### [Task details]
Your answer should hold all lines of the entries that include the word "color".
START Data
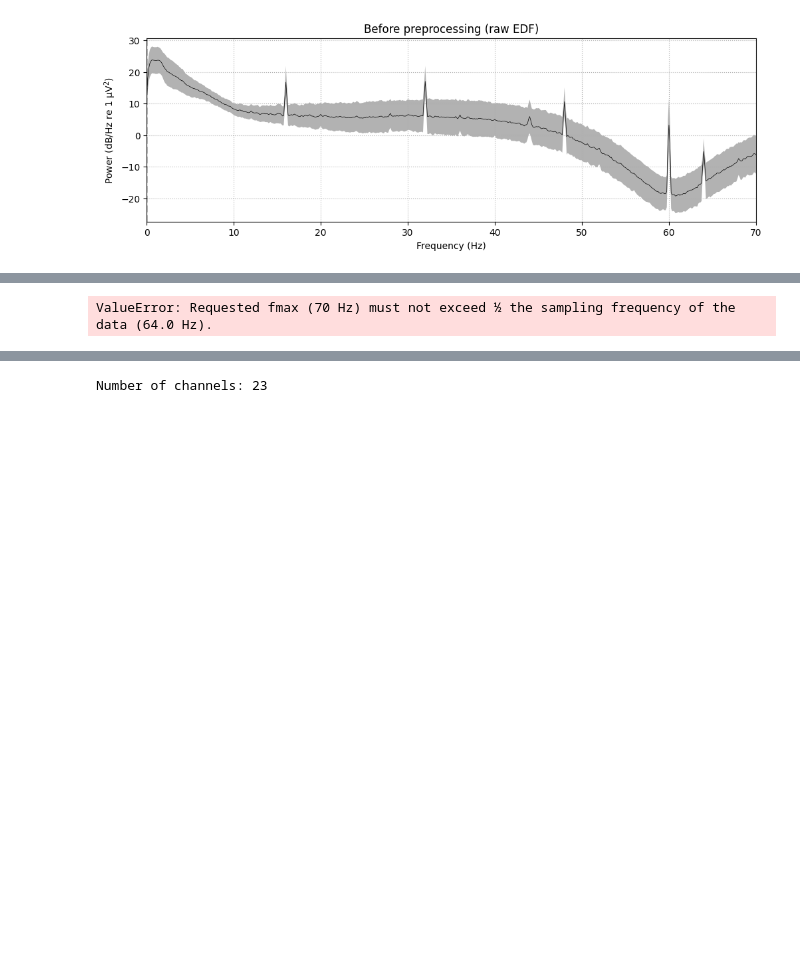
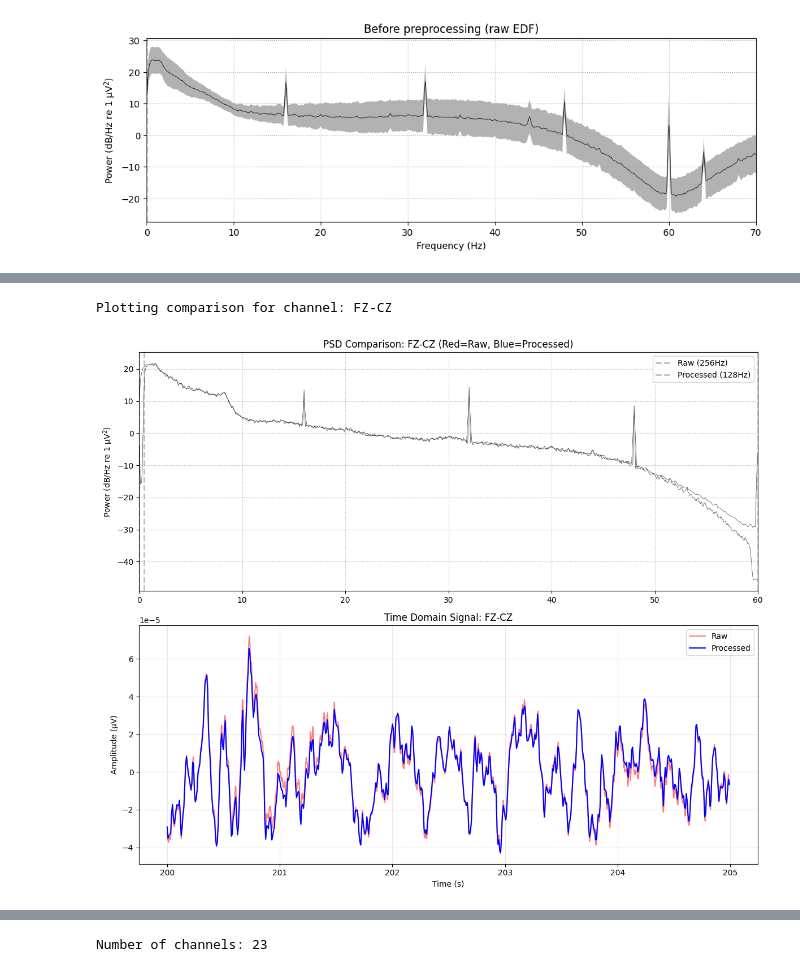
Before and after one commit to denizyennerr/Tez, a Jupyter notebook: notebooks/analysis.ipynb, the cells around one changed output, grey strips where cells are left out. Cells and saved outputs as stored; diff of their text form; code cells hidden in the pictures; blank space fills up the shorter version.

```diff
--- a/notebooks/analysis.ipynb
+++ b/notebooks/analysis.ipynb
@@ -876,4 +921,58 @@ Plotting power spectral density (dB=True).
 # %%
-plot_psd(raw_after, "After filtering + notch + downsampling")
+import matplotlib.pyplot as plt
+import mne
+import numpy as np
+
+# --- 1. Fix the Warning & Setup ---
+# This suppresses the specific warning about missing 3D coordinates
+mne.set_log_level("ERROR")
+
+fig, ax = plt.subplots(2, 1, figsize=(12, 10))
+
+# --- 2. Frequency Domain (PSD) ---
+# We use fmax=60 because the processed data (128Hz) has a limit of 64Hz (Nyquist)
+# We pick the FIRST channel that exists in BOTH files to ensure fairness
+common_channels = list(set(raw_before.ch_names) & set(raw_after.ch_names))
+target_channel = common_channels[0]
+
+print(f"Plotting comparison for channel: {target_channel}")
+
+# Compute PSD only for this specific channel to keep the plot clean
+# Note: MNE's compute_psd returns a PSD object, we plot that.
+psd_before = raw_before.compute_psd(fmax=60, picks=[target_channel])
+psd_after = raw_after.compute_psd(fmax=60, picks=[target_channel])
+
+psd_before.plot(axes=ax[0], color='red', show=False)
+psd_after.plot(axes=ax[0], color='blue', show=False)
+
+ax[0].set_title(f"PSD Comparison: {target_channel} (Red=Raw, Blue=Processed)")
+ax[0].legend(["Raw (256Hz)", "Processed (128Hz)"])
+
+# --- 3. Time Domain Signal ---
+start_sec = 200
+duration = 5
+
+# Get indices for the specific channel name
+idx_b = raw_before.ch_names.index(target_channel)
+idx_a = raw_after.ch_names.index(target_channel)
+
+# Extract data using the specific indices
+# Raw (256 Hz)
+data_b, times_b = raw_before[idx_b, int(start_sec*256):int((start_sec+duration)*256)]
+# Processed (128 Hz)
+data_a, times_a = raw_after[idx_a, int(start_sec*128):int((start_sec+duration)*128)]
+
+ax[1].plot(times_b, data_b.T, color='red', alpha=0.5, label='Raw')
+ax[1].plot(times_a, data_a.T, color='blue', linewidth=1.5, label='Processed')
+
+ax[1].set_title(f"Time Domain Signal: {target_channel}")
+ax[1].set_xlabel("Time (s)")
+ax[1].set_ylabel("Amplitude (µV)")
+ax[1].legend(loc="upper right")
+ax[1].grid(True, alpha=0.3)
+
+plt.tight_layout()
+plt.show()
 # %% [output]
-ValueError: Requested fmax (70 Hz) must not exceed ½ the sampling frequency of the data (64.0 Hz).
+Plotting comparison for channel: FZ-CZ
+[figure, added]
```
Also changed, not shown: parts of 9 cells of this notebook, 1 other file.
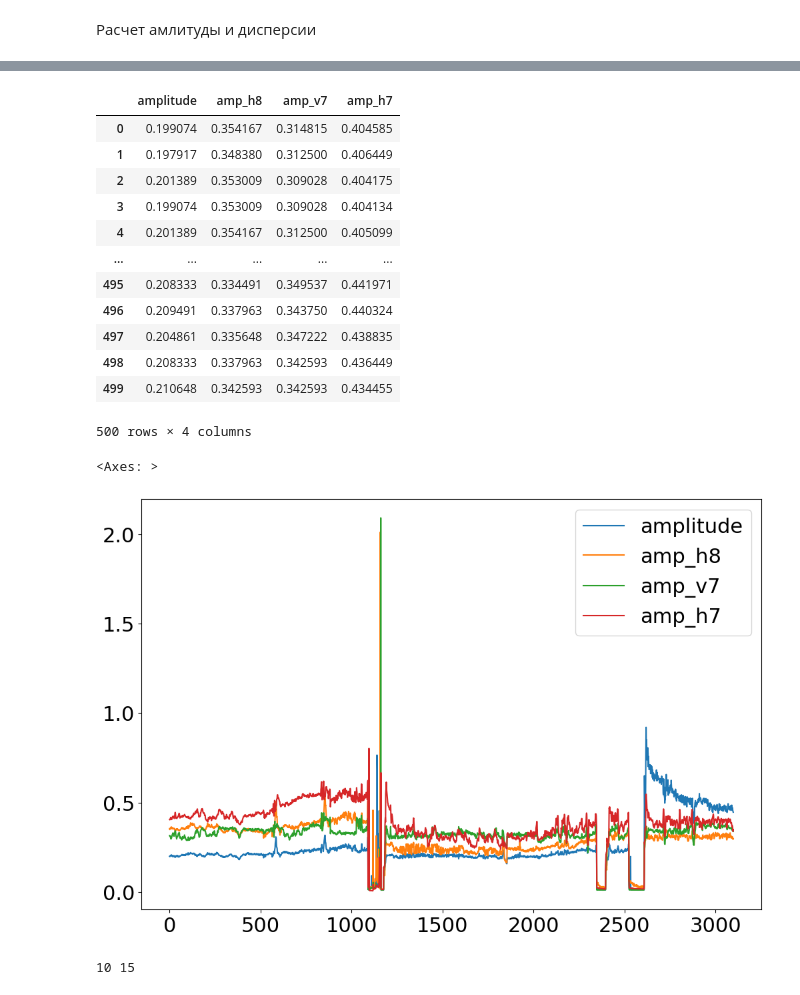
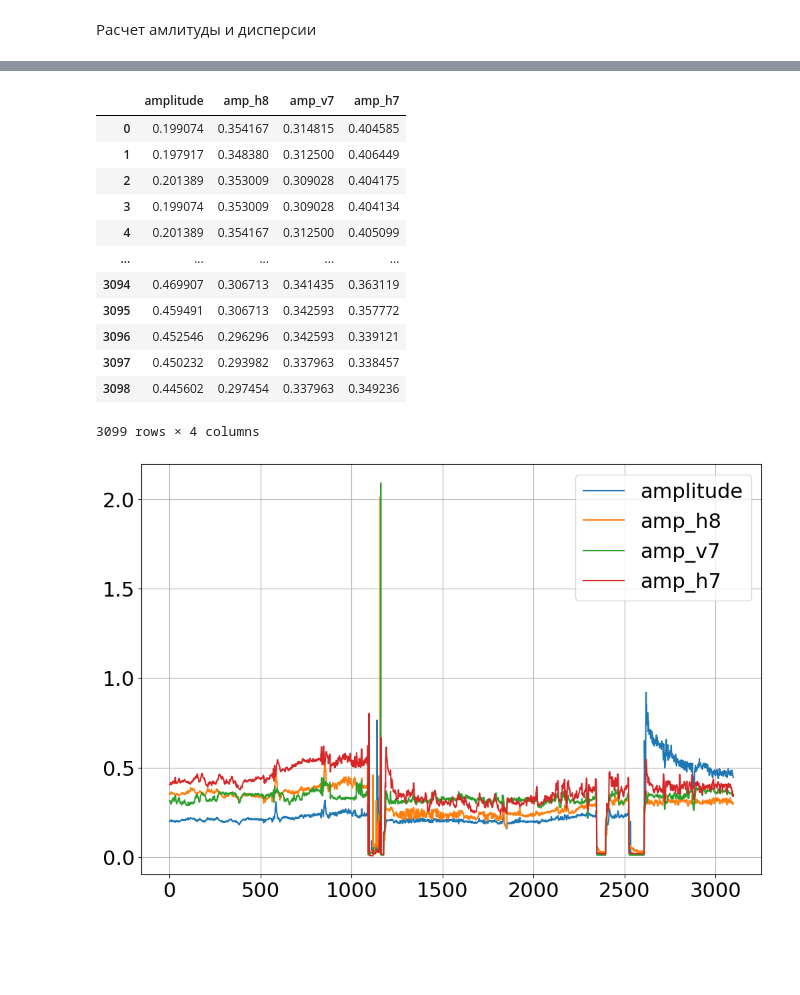
Before and after one commit to Anya-ova/diagnostic_exh, a Jupyter notebook: diagnostic_raw.ipynb, the cells around one changed output, grey strips where cells are left out. Cells and saved outputs as stored; diff of their text form; code cells hidden in the pictures; blank space fills up the shorter version.

```diff
--- a/diagnostic_raw.ipynb
+++ b/diagnostic_raw.ipynb
@@ -121,7 +138,7 @@ df2=pd.concat([df_from_v8, df_from_h8,df_from_v7, df_from_h7], axis=1)
 # amplitude = result[0:1150]
 # std_for_print = calc_std[0:1150]
 # %%
-df2.head(500)
+df2
 # %% [output]
 |  | amplitude | amp_h8 | amp_v7 | amp_h7 |
 | 0 | 0.199074 | 0.354167 | 0.314815 | 0.404585 |
@@ -130,14 +147,14 @@ df2.head(500)
 | 3 | 0.199074 | 0.353009 | 0.309028 | 0.404134 |
 | 4 | 0.201389 | 0.354167 | 0.312500 | 0.405099 |
 | ... | ... | ... | ... | ... |
-| 495 | 0.208333 | 0.334491 | 0.349537 | 0.441971 |
-| 496 | 0.209491 | 0.337963 | 0.343750 | 0.440324 |
-| 497 | 0.204861 | 0.335648 | 0.347222 | 0.438835 |
-| 498 | 0.208333 | 0.337963 | 0.342593 | 0.436449 |
-| 499 | 0.210648 | 0.342593 | 0.342593 | 0.434455 |
+| 3094 | 0.469907 | 0.306713 | 0.341435 | 0.363119 |
+| 3095 | 0.459491 | 0.306713 | 0.342593 | 0.357772 |
+| 3096 | 0.452546 | 0.296296 | 0.342593 | 0.339121 |
+| 3097 | 0.450232 | 0.293982 | 0.337963 | 0.338457 |
+| 3098 | 0.445602 | 0.297454 | 0.337963 | 0.349236 |
-500 rows × 4 columns
+3099 rows × 4 columns
 # %%
 df2.plot()
+plt.grid()
 # %% [output]
-<Axes: >
-[figure, old version]
+[figure, new version]
@@ -154,4 +166,0 @@ def get_linear_approx(x, y):
-# %%
-a, b = 10, 15
-# %% [output]
-10 15
```
Also changed, not shown: parts of 36 cells of this notebook.
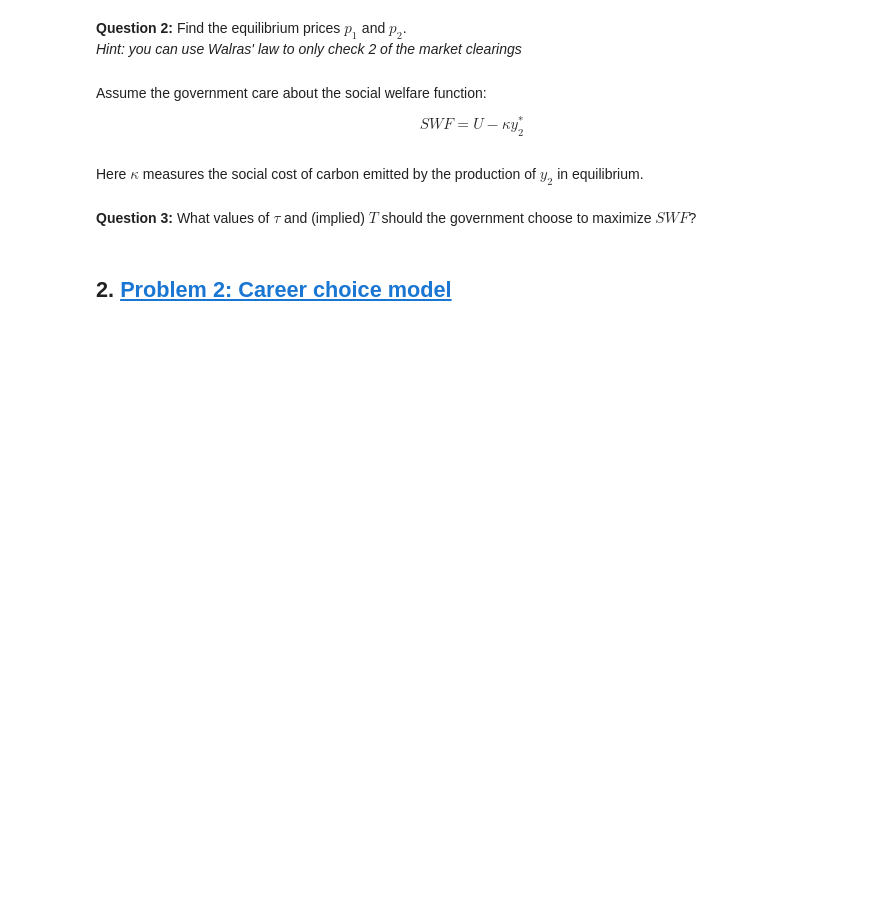
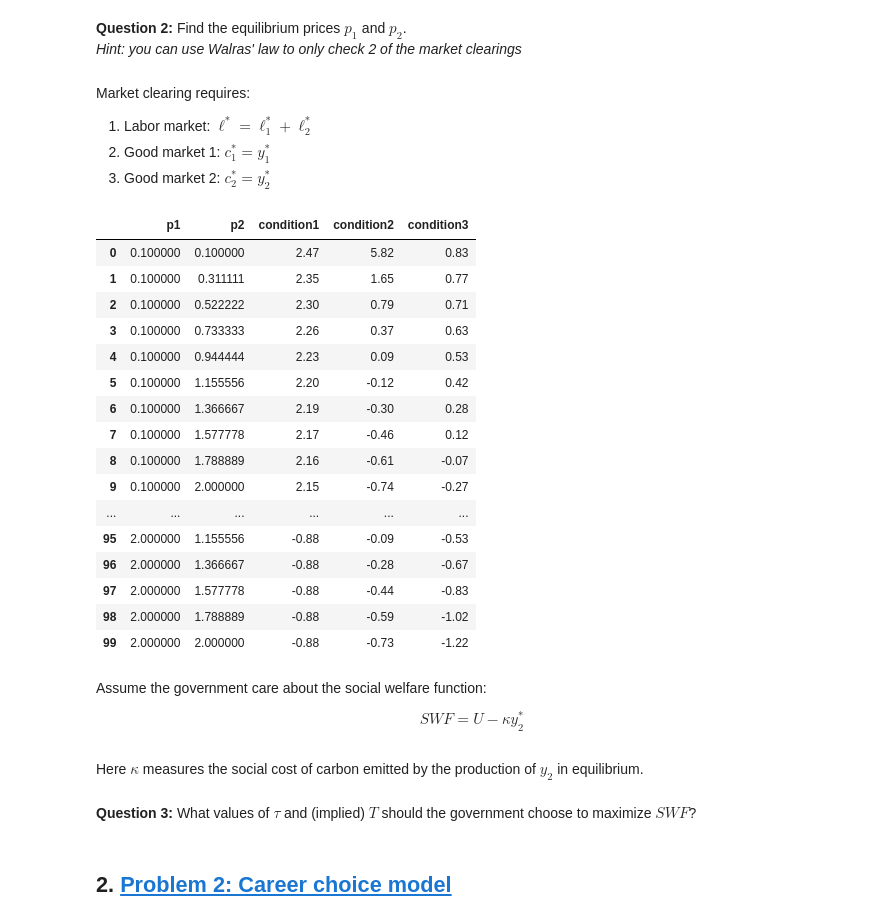
Before and after one commit to NumEconCopenhagen/projects-2024-Bertil-Nikoline-Victor, a Jupyter notebook: examproject/Q1_exam_2024.ipynb, the cells around one changed output. Cells and saved outputs as stored; diff of their text form; code cells hidden in the pictures; blank space fills up the shorter version.

```diff
--- a/examproject/Q1_exam_2024.ipynb
+++ b/examproject/Q1_exam_2024.ipynb
@@ -138,3 +257,46 @@ print(profit_array)
+# %% [markdown]
+Market clearing requires:
+
+1. Labor market: $\ell^* = \ell_1^* + \ell_2^*$
+1. Good market 1: $c_1^* = y_1^*$
+1. Good market 2: $c_2^* = y_2^*$
+# %%
+import pandas as pd
+from IPython.display import display
+
+
+market_clearing_prices = Problem1Helper.find_equilibrium_prices(information)
+
+(p1, p2, condition1, condition2, condition3) = market_clearing_prices
+
+# Create a DataFrame
+df = pd.DataFrame({'p1': p1,
+                   'p2': p2,
+                   'condition1': condition1,
+                   'condition2': condition2,
+                   'condition3': condition3})
+
+# Display the entire DataFrame without truncation
+with pd.option_context('display.max_rows', None, 'display.max_columns', None):
+    display(df)
+# %% [output]
+|  | p1 | p2 | condition1 | condition2 | condition3 |
+| 0 | 0.100000 | 0.100000 | 2.47 | 5.82 | 0.83 |
+| 1 | 0.100000 | 0.311111 | 2.35 | 1.65 | 0.77 |
+| 2 | 0.100000 | 0.522222 | 2.30 | 0.79 | 0.71 |
+| 3 | 0.100000 | 0.733333 | 2.26 | 0.37 | 0.63 |
+| 4 | 0.100000 | 0.944444 | 2.23 | 0.09 | 0.53 |
+| 5 | 0.100000 | 1.155556 | 2.20 | -0.12 | 0.42 |
+| 6 | 0.100000 | 1.366667 | 2.19 | -0.30 | 0.28 |
+| 7 | 0.100000 | 1.577778 | 2.17 | -0.46 | 0.12 |
+| 8 | 0.100000 | 1.788889 | 2.16 | -0.61 | -0.07 |
+| 9 | 0.100000 | 2.000000 | 2.15 | -0.74 | -0.27 |
+| ... | ... | ... | ... | ... | ... |
+| 95 | 2.000000 | 1.155556 | -0.88 | -0.09 | -0.53 |
+| 96 | 2.000000 | 1.366667 | -0.88 | -0.28 | -0.67 |
+| 97 | 2.000000 | 1.577778 | -0.88 | -0.44 | -0.83 |
+| 98 | 2.000000 | 1.788889 | -0.88 | -0.59 | -1.02 |
+| 99 | 2.000000 | 2.000000 | -0.88 | -0.73 | -1.22 |
 # %% [markdown]
 Assume the government care about the social welfare function:
 
```
Also changed, not shown: parts of 3 cells of this notebook, 1 other file.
END Data
### [Result of the exercise]
+psd_before.plot(axes=ax[0], color='red', show=False)
+psd_after.plot(axes=ax[0], color='blue', show=False)
+ax[1].plot(times_b, data_b.T, color='red', alpha=0.5, label='Raw')
+ax[1].plot(times_a, data_a.T, color='blue', linewidth=1.5, label='Processed')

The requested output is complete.